When you’re an in-house attorney for an international airline with fifteen thousand pilots, a variety of questions and concerns will always demand your time and consideration.
Maranda Rosenthal, managing director and senior attorney at American Airlines, says many common (and uncommon) situations have required her time and expertise during her tenure at the airline—but nothing like the COVID-19 pandemic.
“‘Unprecedented’ isn’t a strong enough word,” she says, noting the drastic reduction in operations and demand for air travel since COVID-19 cases in the United States first escalated in March 2020. “A number of incredibly talented and dedicated folks are working around the clock to instill passenger confidence in what the airline is doing and figure out solutions for something that nobody saw coming.”
In a few short weeks, Rosenthal’s job description evolved from dealing with matters like collective bargaining, grievances, discrimination, and conduct investigations to protecting pilots’ jobs when passengers display both an inability and reluctance to fly at the frequency they did in early 2020.
Rosenthal concedes that American hasn’t been able to protect all employees from furloughs, though she notes that a high percentage still remains employed. But whatever challenges the ongoing pandemic has already presented and might continue to pose as time goes on, it’s not in Rosenthal’s nature to let uncertainty overwhelm her. After all, the road to her position with American began with flunking out of college.
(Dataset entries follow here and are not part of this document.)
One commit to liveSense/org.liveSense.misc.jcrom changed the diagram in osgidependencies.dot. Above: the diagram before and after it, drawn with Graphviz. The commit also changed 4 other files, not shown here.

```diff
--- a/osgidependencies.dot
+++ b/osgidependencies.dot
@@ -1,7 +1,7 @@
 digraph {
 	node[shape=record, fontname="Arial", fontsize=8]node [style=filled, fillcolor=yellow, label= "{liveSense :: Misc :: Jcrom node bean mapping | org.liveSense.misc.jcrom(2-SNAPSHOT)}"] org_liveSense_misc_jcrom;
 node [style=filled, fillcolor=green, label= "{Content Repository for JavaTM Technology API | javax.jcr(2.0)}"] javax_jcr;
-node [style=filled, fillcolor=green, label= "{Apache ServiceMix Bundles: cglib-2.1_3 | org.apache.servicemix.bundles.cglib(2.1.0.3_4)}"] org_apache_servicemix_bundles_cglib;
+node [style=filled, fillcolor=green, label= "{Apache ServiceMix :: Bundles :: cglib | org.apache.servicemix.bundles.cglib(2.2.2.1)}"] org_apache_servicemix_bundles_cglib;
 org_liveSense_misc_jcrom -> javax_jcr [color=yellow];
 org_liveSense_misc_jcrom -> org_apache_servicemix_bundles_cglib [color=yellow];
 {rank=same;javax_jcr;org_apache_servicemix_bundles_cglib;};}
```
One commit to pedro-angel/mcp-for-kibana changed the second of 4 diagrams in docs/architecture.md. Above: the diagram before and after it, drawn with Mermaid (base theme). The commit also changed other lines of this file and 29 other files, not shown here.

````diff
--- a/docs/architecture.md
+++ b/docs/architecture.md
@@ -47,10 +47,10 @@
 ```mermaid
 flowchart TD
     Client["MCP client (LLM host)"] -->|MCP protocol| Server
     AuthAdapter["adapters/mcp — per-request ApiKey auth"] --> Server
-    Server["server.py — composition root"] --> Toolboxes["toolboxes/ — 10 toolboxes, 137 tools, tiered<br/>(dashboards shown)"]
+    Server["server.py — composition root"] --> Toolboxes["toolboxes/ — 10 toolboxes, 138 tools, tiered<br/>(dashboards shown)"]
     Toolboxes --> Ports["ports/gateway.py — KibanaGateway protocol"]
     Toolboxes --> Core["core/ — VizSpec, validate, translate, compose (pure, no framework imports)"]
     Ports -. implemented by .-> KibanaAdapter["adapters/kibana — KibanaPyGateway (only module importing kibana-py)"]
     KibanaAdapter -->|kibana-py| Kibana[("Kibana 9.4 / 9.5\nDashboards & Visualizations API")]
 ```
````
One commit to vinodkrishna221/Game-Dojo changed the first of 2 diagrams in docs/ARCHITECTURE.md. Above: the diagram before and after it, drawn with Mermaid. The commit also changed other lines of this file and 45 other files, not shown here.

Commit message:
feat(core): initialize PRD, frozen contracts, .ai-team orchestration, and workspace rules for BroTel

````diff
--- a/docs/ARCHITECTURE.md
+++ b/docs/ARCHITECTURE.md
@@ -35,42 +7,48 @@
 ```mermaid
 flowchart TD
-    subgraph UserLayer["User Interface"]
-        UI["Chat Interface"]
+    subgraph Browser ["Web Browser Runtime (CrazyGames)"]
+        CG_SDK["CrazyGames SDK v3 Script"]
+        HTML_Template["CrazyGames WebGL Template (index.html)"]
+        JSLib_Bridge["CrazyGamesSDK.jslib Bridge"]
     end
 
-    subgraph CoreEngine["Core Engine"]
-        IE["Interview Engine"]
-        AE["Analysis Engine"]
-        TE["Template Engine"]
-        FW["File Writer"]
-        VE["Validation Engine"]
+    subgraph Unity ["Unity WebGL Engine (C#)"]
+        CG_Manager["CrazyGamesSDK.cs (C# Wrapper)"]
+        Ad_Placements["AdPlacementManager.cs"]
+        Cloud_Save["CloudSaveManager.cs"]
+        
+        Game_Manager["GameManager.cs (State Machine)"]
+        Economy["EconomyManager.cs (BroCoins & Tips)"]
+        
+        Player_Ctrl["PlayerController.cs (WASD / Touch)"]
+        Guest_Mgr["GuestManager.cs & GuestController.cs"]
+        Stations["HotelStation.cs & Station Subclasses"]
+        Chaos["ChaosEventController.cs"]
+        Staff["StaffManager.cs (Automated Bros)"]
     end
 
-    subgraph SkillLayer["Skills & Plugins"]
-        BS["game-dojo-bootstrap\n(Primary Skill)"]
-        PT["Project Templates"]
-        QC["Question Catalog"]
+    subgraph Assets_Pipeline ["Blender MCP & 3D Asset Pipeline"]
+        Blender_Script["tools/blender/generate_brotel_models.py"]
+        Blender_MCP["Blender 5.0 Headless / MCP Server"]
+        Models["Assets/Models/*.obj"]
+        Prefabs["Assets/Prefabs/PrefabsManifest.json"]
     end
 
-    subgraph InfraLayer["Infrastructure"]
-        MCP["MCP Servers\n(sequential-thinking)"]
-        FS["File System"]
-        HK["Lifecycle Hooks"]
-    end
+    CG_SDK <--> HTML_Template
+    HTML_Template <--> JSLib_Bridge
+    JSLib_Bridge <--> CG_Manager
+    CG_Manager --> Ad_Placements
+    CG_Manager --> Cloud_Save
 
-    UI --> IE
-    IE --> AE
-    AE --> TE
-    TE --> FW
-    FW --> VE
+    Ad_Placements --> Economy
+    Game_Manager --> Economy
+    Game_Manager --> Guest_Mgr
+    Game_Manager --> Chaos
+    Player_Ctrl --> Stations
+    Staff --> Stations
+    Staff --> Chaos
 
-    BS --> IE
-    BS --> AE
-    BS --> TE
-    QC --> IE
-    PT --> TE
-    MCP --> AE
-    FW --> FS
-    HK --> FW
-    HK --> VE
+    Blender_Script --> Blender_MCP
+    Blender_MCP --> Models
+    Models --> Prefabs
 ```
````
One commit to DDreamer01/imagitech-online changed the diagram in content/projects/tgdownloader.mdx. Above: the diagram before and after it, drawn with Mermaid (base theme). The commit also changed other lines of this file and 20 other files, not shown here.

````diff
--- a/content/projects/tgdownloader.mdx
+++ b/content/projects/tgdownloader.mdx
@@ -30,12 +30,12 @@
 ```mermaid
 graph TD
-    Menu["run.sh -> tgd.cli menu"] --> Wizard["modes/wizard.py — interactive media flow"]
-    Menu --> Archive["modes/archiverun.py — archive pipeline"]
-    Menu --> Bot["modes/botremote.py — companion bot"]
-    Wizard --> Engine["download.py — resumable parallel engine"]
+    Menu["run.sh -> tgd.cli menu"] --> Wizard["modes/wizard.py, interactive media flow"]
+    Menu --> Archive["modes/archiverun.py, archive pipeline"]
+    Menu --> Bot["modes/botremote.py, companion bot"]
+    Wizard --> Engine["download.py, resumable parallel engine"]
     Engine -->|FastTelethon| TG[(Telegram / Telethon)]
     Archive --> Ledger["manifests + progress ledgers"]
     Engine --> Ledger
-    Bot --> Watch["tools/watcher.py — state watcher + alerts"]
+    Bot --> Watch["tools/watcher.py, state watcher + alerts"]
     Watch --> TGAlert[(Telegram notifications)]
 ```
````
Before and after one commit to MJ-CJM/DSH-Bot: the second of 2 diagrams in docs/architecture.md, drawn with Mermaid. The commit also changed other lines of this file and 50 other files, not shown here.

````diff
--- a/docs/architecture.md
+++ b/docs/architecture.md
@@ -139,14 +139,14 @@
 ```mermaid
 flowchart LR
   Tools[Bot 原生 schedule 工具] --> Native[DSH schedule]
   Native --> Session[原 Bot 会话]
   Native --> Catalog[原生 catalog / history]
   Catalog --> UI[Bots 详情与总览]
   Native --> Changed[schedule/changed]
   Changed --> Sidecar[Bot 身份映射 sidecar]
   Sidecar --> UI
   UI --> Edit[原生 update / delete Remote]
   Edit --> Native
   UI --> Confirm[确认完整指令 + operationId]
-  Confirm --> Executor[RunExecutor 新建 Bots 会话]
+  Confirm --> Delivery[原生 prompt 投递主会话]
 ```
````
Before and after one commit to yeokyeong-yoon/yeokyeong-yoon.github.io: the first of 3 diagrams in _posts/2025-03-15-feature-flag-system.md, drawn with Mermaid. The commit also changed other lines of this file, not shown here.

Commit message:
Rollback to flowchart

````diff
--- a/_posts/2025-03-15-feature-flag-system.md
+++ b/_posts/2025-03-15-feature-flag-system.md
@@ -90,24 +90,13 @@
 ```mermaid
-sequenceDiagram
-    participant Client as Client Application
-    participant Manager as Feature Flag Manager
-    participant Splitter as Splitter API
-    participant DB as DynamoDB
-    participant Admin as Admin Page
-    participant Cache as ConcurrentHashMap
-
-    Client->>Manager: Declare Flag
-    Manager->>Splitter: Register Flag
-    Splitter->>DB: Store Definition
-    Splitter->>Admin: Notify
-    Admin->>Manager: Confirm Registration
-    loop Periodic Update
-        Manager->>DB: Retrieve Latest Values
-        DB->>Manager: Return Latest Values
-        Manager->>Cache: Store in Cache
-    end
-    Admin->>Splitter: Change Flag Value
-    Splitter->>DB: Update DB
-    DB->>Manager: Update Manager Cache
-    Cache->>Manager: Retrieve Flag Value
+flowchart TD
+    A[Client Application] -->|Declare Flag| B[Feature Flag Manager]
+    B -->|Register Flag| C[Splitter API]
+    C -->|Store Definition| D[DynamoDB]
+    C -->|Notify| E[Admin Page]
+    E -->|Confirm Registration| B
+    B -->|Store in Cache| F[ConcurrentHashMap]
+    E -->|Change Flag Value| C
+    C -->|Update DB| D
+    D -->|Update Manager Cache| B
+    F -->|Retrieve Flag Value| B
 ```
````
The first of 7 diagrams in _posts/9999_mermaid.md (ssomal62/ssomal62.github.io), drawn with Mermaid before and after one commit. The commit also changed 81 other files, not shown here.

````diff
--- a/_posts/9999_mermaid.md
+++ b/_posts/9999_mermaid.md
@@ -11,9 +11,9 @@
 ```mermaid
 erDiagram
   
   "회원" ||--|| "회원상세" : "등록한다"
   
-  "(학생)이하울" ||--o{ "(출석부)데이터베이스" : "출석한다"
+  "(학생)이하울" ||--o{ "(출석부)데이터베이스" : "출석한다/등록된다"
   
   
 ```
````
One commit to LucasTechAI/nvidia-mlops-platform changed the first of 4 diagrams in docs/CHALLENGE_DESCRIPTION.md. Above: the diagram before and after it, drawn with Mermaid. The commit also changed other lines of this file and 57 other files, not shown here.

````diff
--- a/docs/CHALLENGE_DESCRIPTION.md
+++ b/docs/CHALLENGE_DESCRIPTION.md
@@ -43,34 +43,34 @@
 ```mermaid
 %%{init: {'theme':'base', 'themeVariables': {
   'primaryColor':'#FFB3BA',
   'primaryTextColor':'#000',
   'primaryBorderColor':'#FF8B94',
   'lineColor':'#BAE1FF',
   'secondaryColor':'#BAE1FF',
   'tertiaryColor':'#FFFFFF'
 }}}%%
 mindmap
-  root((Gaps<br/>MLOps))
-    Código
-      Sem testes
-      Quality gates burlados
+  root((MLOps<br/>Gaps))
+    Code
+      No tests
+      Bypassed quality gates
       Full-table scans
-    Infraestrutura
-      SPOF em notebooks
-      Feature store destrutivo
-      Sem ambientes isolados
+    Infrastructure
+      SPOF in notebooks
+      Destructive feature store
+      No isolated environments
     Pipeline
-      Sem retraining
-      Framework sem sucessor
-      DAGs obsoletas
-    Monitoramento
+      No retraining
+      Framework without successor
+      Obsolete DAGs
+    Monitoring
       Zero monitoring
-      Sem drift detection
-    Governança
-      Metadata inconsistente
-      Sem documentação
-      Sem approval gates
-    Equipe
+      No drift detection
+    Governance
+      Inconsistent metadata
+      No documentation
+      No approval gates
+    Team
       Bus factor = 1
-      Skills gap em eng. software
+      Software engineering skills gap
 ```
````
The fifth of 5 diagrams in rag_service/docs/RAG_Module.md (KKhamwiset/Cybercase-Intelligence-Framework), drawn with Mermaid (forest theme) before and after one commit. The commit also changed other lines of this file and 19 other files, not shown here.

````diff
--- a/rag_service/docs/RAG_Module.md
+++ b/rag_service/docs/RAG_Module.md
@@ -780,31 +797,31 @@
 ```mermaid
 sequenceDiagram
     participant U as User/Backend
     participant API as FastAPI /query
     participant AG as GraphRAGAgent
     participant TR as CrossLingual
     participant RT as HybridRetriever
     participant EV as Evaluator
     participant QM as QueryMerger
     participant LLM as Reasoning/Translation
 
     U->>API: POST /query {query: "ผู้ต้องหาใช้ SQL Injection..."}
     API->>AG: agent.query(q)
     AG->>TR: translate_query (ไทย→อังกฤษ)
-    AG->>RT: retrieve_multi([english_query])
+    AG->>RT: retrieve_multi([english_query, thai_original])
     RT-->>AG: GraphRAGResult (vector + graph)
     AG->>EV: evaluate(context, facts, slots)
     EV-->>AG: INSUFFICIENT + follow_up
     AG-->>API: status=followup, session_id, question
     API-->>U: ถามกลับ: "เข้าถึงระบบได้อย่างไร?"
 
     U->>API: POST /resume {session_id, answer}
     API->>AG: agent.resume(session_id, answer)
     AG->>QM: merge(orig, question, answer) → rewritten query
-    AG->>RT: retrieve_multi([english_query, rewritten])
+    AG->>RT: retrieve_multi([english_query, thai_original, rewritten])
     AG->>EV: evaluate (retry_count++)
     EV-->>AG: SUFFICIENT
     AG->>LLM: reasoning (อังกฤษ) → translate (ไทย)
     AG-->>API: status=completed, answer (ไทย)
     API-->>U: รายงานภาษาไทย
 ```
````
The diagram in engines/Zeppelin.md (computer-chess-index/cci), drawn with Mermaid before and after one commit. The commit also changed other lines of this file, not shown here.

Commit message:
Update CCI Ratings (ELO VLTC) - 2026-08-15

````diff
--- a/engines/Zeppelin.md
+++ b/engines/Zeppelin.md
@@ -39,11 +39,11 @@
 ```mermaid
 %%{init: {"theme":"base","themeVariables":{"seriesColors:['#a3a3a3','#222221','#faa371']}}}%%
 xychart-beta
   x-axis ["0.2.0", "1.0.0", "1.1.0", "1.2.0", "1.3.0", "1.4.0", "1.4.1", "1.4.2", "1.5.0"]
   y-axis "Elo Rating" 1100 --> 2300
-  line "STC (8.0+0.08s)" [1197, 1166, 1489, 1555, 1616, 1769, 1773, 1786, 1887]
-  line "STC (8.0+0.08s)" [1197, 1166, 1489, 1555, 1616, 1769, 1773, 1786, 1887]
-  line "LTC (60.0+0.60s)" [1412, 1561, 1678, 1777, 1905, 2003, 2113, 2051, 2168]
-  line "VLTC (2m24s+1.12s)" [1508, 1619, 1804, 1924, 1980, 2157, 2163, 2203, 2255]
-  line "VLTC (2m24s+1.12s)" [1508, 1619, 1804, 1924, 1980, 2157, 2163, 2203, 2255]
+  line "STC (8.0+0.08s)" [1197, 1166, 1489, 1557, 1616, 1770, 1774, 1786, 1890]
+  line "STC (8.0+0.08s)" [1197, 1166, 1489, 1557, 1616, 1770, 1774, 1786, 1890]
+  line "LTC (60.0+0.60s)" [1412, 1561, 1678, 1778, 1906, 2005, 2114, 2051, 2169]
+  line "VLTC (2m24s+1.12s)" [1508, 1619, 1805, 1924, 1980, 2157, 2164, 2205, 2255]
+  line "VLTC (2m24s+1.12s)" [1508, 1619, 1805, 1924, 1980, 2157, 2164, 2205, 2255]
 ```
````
“I spectacularly flunked out,” she notes. “I left with a 1.79 GPA. I don’t even know if that could happen organically. It was devastating and felt like the biggest failure of my life.”
After taking various jobs where her supervisors informed her that upward mobility wouldn’t be possible without a college education, Rosenthal decided to finish what she’d started. She enrolled at Seattle Central College, taking night classes while working full-time, and eventually transferred to the University of Washington. After graduating, she headed to the Fordham University School of Law in New York.
Just as Rosenthal was taking charge of her future, life threw a few more curveballs. Intent on working with a law firm that didn’t have a high turnover rate, Rosenthal chose Heller Ehrman. The firm deferred first-year offers two weeks before she took the bar exam and ultimately declared bankruptcy in September 2008. With the 2008 economic recession dampening job opportunities for brand-new lawyers, Rosenthal invested in numerous coffee meetings with Fordham alumni in a dogged search for a lead.
“I got a lot of nos,” she recalls. “But eventually someone said yes.”
That yes landed her at Crowell & Moring as a first-year associate, and when most of the partners she worked with joined Sheppard Mullin Richter & Hampton less than two years later, Rosenthal followed. After a year there, she took an offer as associate general counsel with Tullett Prebon. Soon, however, she was ready for a change of scenery.
“New York is an incredible city,” she says. “But a very challenging place to be at that time in my life.”
With no prospects on the horizon, Rosenthal returned to Seattle with her young family and began contacting acquaintances about a new opportunity. Then she learned of a possible position with Alaska Airlines.
“A woman with Alaska said I would be perfect for the position,” Rosenthal recalls. “I submitted my application and, twenty-four hours later, got rejected. It wasn’t the first time I’d fallen on my face. I didn’t think much of it and decided to keep looking, but I called the woman up to thank her for the opportunity, even though it hadn’t worked out. She said, ‘What? Your application was rejected? That’s absolutely not true.’ She marched into the general counsel’s office, took my application out of the reject pile, put it right in front of them, and said, ‘You need to hire her.’ And they did.”
“Failure is not the worst thing that can happen to you. Failure is just an opportunity to find another path.”
After four years there, American came calling. The opportunity required Rosenthal to relocate her family to Dallas, but there wasn’t much doubt in her mind—it was her dream job.
Though her road took many turns—and a couple lucky breaks—Rosenthal knows she wouldn’t be where she is without perseverance and grit. “Failure is not the worst thing that can happen to you,” she says. “Failure is just an opportunity to find another path. My grandfather always taught me that you have to work hard and respect people to truly understand how to help them and do your job properly. He taught me that work is really about a state of mind. If you can bring joy to that, it won’t make every day perfect, but it will make it better.”
Rosenthal’s grandfather called her to congratulate her when he learned she passed the bar. “I remember exactly where I was standing when my phone rang,” she says. “He said he had to tell me how proud he was. That moment will stay with me forever.”
Now, all that perseverance and determination benefits American. From new state laws to different international regulations, Rosenthal is constantly at work to make sure American is up-to-date on domestic and international airspace requirements, company policies, pilot and passenger safety, and guidelines relating to the COVID-19 pandemic. Rosenthal is determined to help the airline and the thousands of pilots she represents get through their challenges. After all, a challenge is just another opportunity to find a new path.